**DATA FOR PROCESSING**
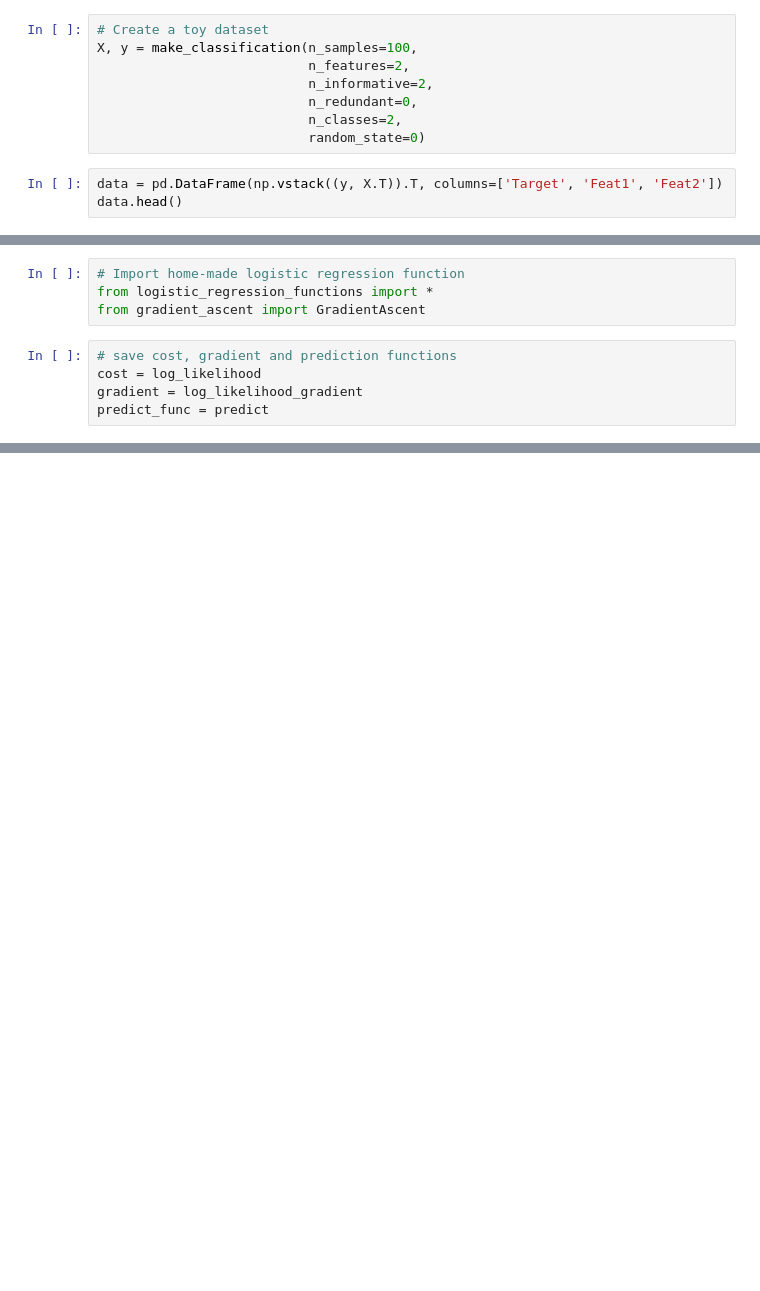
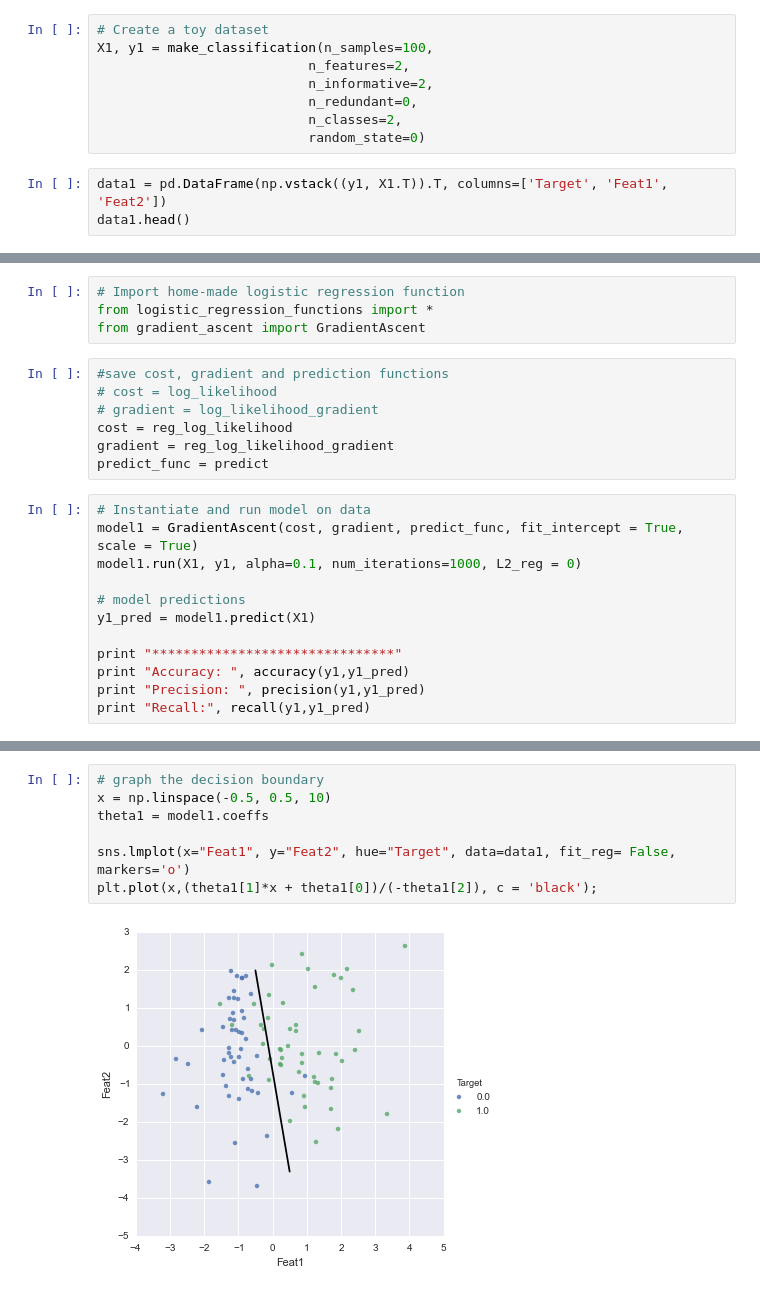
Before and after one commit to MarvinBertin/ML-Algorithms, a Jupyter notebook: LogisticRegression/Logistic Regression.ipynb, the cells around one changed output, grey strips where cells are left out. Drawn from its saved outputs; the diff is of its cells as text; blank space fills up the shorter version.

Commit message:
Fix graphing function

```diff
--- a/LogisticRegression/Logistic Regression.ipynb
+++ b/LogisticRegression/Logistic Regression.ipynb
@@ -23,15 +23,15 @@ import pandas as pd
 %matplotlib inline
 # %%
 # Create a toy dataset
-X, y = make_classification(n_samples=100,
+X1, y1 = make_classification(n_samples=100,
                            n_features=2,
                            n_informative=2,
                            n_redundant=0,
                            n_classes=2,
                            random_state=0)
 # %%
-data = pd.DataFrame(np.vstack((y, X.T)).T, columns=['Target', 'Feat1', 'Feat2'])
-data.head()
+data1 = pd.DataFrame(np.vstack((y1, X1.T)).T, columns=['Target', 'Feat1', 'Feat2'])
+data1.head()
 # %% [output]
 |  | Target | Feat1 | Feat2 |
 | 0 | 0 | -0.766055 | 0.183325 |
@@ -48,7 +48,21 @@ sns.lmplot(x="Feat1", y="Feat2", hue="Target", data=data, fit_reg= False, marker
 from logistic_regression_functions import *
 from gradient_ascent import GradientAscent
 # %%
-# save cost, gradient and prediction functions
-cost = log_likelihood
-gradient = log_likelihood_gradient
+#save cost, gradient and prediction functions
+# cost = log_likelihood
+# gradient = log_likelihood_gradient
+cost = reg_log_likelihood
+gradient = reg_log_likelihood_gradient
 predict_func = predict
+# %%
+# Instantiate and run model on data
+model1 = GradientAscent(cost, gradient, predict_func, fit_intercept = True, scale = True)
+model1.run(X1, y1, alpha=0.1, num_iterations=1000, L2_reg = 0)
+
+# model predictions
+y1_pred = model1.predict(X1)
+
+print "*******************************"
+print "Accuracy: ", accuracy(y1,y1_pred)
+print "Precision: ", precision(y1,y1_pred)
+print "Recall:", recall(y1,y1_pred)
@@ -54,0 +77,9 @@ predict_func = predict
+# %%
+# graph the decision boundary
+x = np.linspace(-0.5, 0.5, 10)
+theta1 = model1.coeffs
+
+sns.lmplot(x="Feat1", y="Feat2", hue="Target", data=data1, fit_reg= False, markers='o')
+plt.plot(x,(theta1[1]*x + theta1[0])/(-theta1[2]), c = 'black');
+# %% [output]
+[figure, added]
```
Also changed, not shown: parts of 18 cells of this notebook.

==

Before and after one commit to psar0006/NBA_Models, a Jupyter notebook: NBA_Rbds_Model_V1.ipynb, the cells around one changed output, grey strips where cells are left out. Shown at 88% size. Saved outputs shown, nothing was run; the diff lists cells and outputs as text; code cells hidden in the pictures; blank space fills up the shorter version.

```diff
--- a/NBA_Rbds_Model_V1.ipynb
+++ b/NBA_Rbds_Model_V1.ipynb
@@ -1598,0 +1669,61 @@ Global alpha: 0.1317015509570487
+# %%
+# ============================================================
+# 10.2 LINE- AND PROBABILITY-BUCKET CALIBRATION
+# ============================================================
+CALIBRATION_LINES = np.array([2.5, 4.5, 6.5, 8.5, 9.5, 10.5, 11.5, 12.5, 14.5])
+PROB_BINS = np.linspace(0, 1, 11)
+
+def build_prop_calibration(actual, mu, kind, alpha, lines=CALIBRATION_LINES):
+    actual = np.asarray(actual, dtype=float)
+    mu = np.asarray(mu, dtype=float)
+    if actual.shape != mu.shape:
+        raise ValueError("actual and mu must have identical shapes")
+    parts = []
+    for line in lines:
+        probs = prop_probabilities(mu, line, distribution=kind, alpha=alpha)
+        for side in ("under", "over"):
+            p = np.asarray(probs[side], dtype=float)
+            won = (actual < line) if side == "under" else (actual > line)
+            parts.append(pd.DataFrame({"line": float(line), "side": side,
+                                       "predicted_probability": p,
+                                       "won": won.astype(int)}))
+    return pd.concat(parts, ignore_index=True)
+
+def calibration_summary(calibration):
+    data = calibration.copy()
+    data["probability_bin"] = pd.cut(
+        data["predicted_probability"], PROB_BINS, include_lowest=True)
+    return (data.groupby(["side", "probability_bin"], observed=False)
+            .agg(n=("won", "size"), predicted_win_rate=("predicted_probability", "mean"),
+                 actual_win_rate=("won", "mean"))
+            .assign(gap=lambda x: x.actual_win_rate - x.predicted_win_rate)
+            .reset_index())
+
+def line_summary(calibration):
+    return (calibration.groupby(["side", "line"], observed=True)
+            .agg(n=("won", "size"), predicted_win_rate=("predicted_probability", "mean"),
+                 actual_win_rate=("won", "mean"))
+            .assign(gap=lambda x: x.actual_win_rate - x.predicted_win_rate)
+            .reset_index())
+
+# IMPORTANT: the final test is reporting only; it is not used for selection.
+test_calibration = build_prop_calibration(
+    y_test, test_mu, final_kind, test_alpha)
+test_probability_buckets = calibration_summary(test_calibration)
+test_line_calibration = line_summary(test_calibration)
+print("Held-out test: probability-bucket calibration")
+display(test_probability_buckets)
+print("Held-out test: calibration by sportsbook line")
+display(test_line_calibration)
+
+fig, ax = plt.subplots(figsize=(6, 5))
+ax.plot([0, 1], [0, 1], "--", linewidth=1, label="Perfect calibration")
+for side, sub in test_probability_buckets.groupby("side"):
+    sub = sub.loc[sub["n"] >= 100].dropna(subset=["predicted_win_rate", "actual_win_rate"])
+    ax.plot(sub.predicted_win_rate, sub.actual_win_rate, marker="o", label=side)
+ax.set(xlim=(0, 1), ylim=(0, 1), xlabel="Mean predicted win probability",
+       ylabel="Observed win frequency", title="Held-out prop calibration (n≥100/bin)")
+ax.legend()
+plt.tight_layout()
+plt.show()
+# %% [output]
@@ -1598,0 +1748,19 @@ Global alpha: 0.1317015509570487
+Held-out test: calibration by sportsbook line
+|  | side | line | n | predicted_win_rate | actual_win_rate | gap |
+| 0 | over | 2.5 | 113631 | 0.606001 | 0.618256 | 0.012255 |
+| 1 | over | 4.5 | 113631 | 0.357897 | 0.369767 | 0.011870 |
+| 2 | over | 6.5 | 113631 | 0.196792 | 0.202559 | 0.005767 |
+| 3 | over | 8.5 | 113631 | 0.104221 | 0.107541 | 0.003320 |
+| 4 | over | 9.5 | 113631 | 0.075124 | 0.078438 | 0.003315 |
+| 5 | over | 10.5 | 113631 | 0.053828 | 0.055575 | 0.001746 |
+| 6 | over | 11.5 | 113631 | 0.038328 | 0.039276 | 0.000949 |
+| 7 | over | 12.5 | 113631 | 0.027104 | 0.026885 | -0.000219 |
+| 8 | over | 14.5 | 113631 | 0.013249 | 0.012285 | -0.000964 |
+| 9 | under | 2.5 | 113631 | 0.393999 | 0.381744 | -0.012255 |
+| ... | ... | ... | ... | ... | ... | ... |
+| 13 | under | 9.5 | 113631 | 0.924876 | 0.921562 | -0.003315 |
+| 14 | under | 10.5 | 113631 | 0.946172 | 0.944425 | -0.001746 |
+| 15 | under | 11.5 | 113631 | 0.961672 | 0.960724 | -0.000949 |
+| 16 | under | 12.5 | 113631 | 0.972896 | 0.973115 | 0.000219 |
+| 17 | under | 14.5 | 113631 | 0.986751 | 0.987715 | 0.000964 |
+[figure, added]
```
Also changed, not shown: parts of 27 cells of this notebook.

**WHAT IS REQUIRED**
Find out how many lines above hold "cost". Write only the number.

**EXPECTED ANSWER**
6